[[ DATA IN THIS EXERCISE open ]]

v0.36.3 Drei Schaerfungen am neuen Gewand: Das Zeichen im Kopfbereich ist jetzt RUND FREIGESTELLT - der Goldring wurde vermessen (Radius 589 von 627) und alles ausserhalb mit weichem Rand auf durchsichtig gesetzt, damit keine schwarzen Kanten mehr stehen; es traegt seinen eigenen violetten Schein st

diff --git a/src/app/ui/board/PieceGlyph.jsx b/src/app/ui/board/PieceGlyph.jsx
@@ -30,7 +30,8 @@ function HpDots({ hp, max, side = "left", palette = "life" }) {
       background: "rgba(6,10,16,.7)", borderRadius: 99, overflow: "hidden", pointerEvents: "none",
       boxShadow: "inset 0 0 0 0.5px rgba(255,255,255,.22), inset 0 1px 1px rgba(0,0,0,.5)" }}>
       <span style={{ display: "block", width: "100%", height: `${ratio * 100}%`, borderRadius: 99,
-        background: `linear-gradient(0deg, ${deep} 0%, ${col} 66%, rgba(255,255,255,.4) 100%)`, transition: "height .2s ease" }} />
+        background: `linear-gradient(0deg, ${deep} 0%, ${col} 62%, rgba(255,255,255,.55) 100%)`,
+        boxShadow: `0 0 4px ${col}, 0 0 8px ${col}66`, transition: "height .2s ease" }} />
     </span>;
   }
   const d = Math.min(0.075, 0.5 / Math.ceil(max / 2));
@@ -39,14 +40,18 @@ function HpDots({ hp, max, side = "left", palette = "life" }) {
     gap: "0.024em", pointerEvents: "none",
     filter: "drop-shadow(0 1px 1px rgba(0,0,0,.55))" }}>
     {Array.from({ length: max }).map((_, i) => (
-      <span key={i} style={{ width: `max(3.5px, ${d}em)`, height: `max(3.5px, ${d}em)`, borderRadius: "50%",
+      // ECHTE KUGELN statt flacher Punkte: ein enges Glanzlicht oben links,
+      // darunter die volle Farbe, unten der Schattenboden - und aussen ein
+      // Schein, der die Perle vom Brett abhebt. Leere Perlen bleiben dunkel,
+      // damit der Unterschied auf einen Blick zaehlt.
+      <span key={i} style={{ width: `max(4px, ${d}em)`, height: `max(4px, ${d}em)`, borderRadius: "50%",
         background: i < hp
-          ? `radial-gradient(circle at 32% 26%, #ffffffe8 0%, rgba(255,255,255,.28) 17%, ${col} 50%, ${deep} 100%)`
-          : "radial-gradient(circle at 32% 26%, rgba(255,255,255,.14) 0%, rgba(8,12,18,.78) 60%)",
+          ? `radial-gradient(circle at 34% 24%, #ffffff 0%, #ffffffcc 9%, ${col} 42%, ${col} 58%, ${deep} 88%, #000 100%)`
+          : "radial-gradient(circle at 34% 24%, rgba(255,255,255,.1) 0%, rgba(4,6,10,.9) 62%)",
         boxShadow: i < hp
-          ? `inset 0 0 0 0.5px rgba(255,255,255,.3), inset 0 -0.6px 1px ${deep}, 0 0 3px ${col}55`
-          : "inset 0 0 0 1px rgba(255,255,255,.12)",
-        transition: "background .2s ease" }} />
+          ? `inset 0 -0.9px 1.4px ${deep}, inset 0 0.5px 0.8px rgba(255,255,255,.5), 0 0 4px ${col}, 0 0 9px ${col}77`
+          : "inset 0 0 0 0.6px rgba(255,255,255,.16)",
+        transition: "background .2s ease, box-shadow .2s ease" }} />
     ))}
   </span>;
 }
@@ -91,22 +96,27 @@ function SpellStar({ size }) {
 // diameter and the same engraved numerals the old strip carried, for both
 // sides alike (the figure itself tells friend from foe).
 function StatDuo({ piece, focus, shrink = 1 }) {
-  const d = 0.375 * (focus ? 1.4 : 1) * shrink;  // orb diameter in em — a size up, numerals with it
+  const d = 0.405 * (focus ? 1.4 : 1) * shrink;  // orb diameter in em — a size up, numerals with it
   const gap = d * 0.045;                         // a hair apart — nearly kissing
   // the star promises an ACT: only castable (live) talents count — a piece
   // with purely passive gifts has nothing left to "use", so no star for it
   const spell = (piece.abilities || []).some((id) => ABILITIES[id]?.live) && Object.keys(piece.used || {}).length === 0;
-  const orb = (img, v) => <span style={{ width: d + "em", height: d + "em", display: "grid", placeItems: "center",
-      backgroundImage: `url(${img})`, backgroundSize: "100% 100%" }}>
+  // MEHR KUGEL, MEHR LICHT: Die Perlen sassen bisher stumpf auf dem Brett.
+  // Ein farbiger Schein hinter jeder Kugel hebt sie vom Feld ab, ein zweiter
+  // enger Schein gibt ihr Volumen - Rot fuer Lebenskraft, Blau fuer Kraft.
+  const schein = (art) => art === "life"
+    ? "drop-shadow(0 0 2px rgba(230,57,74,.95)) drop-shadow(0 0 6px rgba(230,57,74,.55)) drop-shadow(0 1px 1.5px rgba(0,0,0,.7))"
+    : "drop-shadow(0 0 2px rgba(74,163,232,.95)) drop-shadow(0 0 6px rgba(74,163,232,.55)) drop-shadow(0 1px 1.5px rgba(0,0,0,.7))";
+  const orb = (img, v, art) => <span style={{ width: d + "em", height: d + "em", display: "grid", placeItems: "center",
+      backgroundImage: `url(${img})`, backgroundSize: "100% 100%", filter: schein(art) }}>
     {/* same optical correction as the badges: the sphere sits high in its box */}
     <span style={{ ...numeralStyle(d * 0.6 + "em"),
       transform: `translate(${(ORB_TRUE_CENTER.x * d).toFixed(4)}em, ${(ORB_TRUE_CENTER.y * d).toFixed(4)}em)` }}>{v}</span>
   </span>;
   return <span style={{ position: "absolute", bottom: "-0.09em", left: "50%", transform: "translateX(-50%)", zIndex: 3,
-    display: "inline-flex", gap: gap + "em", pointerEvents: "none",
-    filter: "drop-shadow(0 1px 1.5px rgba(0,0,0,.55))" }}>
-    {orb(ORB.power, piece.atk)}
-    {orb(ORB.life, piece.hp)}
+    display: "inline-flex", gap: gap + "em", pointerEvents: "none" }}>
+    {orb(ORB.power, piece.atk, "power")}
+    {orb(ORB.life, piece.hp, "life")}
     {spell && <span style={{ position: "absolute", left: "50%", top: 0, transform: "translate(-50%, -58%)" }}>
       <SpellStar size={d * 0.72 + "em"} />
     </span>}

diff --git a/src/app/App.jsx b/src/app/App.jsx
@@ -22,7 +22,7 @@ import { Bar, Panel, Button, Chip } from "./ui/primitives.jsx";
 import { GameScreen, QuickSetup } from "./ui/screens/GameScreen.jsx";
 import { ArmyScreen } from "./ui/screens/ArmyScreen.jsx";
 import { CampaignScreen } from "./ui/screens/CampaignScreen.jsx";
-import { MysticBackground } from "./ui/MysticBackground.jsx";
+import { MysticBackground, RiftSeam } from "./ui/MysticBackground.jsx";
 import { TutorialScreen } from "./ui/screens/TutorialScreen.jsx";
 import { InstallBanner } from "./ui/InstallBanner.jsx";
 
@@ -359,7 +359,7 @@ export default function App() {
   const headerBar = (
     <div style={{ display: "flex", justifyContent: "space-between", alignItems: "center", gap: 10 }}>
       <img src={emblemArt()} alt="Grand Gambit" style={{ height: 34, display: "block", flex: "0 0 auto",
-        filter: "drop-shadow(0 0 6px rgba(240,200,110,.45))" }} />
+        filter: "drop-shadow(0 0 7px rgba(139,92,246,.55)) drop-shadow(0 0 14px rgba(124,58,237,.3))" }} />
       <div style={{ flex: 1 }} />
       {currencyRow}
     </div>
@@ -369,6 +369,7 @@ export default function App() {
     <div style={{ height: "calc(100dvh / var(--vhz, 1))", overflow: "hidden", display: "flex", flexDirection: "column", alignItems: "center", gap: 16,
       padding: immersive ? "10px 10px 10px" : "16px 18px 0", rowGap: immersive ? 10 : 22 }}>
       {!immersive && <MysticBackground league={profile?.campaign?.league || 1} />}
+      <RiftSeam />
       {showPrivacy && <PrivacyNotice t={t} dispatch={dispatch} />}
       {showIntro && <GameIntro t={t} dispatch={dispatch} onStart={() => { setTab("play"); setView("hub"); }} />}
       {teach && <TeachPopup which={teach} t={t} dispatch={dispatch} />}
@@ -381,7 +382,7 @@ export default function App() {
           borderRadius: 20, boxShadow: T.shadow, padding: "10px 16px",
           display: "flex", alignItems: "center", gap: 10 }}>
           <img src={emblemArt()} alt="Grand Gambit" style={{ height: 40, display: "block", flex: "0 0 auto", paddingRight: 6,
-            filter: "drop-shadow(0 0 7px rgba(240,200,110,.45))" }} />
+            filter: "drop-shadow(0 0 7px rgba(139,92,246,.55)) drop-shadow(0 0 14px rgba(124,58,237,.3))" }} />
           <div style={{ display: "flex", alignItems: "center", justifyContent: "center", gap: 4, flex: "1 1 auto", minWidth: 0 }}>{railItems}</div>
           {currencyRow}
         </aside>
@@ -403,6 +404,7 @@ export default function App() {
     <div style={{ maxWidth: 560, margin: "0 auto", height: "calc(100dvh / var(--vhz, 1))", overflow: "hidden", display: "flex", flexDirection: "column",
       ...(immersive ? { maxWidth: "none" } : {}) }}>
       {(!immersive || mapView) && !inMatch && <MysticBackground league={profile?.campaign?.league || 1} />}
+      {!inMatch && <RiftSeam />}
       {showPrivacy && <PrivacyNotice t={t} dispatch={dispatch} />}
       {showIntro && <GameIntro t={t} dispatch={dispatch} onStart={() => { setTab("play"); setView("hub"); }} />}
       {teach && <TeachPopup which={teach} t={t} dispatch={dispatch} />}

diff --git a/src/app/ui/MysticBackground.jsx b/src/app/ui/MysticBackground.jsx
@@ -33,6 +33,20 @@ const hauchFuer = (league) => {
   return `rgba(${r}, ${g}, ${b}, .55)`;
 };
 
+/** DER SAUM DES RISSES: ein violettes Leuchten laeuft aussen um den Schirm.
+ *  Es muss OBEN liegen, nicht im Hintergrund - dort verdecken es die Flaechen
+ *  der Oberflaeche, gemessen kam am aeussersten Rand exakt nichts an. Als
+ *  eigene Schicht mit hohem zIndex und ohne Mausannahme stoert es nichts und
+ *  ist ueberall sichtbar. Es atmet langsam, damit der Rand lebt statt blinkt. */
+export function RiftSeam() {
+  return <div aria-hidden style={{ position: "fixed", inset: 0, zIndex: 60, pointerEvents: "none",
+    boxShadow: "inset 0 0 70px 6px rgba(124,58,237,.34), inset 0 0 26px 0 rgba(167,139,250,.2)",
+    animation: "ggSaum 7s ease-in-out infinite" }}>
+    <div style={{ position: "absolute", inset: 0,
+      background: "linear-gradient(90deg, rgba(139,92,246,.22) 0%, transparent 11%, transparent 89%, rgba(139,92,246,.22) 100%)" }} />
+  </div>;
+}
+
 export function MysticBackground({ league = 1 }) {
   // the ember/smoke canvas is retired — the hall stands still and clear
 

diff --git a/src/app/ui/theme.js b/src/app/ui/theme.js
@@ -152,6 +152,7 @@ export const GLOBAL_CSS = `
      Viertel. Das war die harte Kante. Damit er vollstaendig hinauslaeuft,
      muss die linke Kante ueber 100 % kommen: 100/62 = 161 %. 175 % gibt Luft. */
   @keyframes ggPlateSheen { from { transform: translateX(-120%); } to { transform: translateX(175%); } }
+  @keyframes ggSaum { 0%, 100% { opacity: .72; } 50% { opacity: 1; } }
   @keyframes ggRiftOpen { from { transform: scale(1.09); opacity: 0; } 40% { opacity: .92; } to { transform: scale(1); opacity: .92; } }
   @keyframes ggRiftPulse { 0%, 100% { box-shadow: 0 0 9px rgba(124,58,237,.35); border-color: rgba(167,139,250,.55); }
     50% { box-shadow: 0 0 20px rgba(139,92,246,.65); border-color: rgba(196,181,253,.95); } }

[[ DATA IN THIS EXERCISE closed ]]

DIRECTIONS: Which lines run from the first of the listing to the line containing "const d = Math.min(0.075, 0.5"? Reproduce those exactly, both ends included.

COMPLETED TASK:
v0.36.3 Drei Schaerfungen am neuen Gewand: Das Zeichen im Kopfbereich ist jetzt RUND FREIGESTELLT - der Goldring wurde vermessen (Radius 589 von 627) und alles ausserhalb mit weichem Rand auf durchsichtig gesetzt, damit keine schwarzen Kanten mehr stehen; es traegt seinen eigenen violetten Schein st

diff --git a/src/app/ui/board/PieceGlyph.jsx b/src/app/ui/board/PieceGlyph.jsx
@@ -30,7 +30,8 @@ function HpDots({ hp, max, side = "left", palette = "life" }) {
       background: "rgba(6,10,16,.7)", borderRadius: 99, overflow: "hidden", pointerEvents: "none",
       boxShadow: "inset 0 0 0 0.5px rgba(255,255,255,.22), inset 0 1px 1px rgba(0,0,0,.5)" }}>
       <span style={{ display: "block", width: "100%", height: `${ratio * 100}%`, borderRadius: 99,
-        background: `linear-gradient(0deg, ${deep} 0%, ${col} 66%, rgba(255,255,255,.4) 100%)`, transition: "height .2s ease" }} />
+        background: `linear-gradient(0deg, ${deep} 0%, ${col} 62%, rgba(255,255,255,.55) 100%)`,
+        boxShadow: `0 0 4px ${col}, 0 0 8px ${col}66`, transition: "height .2s ease" }} />
     </span>;
   }
   const d = Math.min(0.075, 0.5 / Math.ceil(max / 2));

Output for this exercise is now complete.